Per Bob Nightengale, MLB owners have approved an agreement for the 2020 season in full today.
The goal is for the season to go into November with at least 100 games played with the season starting either June 1st or at the latest July 1st. Regular season games would take place through October and weekly double-headers would be on the schedule for each team.
The issue that kept this debate going was the service time rule for players. If the season is played at any length, the players would receive credit for service time. For example, Mookie Betts would then be a free agent after the 2020 season. However, if no games are played, they get the credit they had for service time at the end of the 2019 season. A key takeaway from this is that minor league players would obviously not receive credit. Hence the reason the White Sox demoted Michael Kopech to AAA and the Indians did the same with Bradley Zimmer, Aaron Civale, Zach Plesac, and James Karinchak. Trevor Bauer had some words, which most fans would agree with:
This will definitely be artillery for the player’s union at the time of the next CBA because most teams have obviously caught the attention of putting service time manipulation ahead of winning on the priorities list.
The draft will also take place this summer, but only with five rounds instead of 40. The bonuses for the draftees will not be upfront but deferred (10% right away and 45% spread over the next two years).
Players will also receive a lump sum of $170 million before the season, regardless of if any games are played at all.
On the back end, full-time employees will receive their salaries through April 30th with no layoffs, but clubs have warned of possible layoffs in 60 days if no games are played.
In addition, this has not been included in the agreement yet, but per Nightengale, team rosters may expand at the beginning of the season from 26 players to 29.
In fact, Jon Heyman reports that the MLB is open to expanding the playoffs from 10 to 14 teams for this season as a trial run.
Again, this is not set in stone, yet, but this could change the trajectory of the season. More than likely, this is to incentivize teams to compete right away because the trade deadline will be quickly approaching.
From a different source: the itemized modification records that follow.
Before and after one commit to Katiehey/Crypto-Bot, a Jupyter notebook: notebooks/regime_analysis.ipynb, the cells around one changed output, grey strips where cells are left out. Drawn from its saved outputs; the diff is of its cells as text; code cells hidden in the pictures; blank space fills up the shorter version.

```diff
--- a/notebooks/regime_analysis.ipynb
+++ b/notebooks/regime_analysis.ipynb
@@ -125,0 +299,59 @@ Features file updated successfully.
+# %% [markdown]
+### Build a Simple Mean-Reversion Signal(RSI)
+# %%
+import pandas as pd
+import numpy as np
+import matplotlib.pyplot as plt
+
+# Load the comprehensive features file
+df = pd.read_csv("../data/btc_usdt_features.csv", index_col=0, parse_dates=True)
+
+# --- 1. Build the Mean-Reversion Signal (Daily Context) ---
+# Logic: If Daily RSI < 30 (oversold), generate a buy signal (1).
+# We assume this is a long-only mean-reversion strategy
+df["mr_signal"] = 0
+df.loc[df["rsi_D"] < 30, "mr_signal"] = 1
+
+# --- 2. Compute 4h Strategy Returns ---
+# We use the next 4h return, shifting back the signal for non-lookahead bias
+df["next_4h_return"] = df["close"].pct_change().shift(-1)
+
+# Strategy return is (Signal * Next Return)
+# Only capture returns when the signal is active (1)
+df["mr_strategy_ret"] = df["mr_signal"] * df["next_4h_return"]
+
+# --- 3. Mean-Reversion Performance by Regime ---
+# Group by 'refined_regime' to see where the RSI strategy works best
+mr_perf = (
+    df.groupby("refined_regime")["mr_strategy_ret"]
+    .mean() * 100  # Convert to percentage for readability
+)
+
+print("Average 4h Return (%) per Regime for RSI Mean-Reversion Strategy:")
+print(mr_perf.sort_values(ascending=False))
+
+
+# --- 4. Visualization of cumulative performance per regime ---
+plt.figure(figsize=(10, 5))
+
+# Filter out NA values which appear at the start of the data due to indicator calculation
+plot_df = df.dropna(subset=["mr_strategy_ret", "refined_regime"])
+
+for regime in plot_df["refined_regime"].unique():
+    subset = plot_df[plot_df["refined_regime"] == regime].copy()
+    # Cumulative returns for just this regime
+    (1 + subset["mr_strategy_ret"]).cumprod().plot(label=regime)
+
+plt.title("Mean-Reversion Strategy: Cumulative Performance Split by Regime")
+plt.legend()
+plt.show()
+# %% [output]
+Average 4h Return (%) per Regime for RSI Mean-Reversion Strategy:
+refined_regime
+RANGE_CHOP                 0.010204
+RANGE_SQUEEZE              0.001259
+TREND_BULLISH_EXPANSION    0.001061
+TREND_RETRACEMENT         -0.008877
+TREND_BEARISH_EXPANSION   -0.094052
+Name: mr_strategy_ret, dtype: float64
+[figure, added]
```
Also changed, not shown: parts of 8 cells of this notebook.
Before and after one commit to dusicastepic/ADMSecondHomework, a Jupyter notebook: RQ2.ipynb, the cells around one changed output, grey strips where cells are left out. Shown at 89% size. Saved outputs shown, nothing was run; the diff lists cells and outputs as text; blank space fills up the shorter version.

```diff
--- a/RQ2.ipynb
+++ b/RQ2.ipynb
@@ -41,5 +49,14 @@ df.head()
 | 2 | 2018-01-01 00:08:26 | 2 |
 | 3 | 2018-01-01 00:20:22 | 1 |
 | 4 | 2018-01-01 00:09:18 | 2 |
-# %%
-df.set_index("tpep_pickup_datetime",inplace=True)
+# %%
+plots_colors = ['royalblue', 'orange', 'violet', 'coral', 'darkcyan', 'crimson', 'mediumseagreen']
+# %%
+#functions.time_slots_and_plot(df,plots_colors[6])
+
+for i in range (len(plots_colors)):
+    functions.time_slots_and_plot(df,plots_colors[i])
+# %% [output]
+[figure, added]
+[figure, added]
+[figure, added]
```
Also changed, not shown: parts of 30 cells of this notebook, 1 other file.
In the end, this is definitely a move for owners to boost their revenue. Time will tell if it actually comes into effect.
Finally, per Jeff Passan, the players and league agreed on the following terms.
This may put the 2020 baseball season in moratorium for fans at least. The probable option is that games are played at neutral sites with no fans/ limited attendance. However, if there are no federal bans on traveling or mass gatherings, there is a chance that in August or toward the end of the season, even in areas hit the hardest by the COVID-19 outbreak (i.e. Chicago, Los Angeles, New York, etc.). This all depends on local and state governments and what their long-term plan is. Either way, it’s looking like there is a plan to have baseball, just as fans, we won’t be able to experience our favorite part: going to the ballpark. More news will surely follow all of these agreements.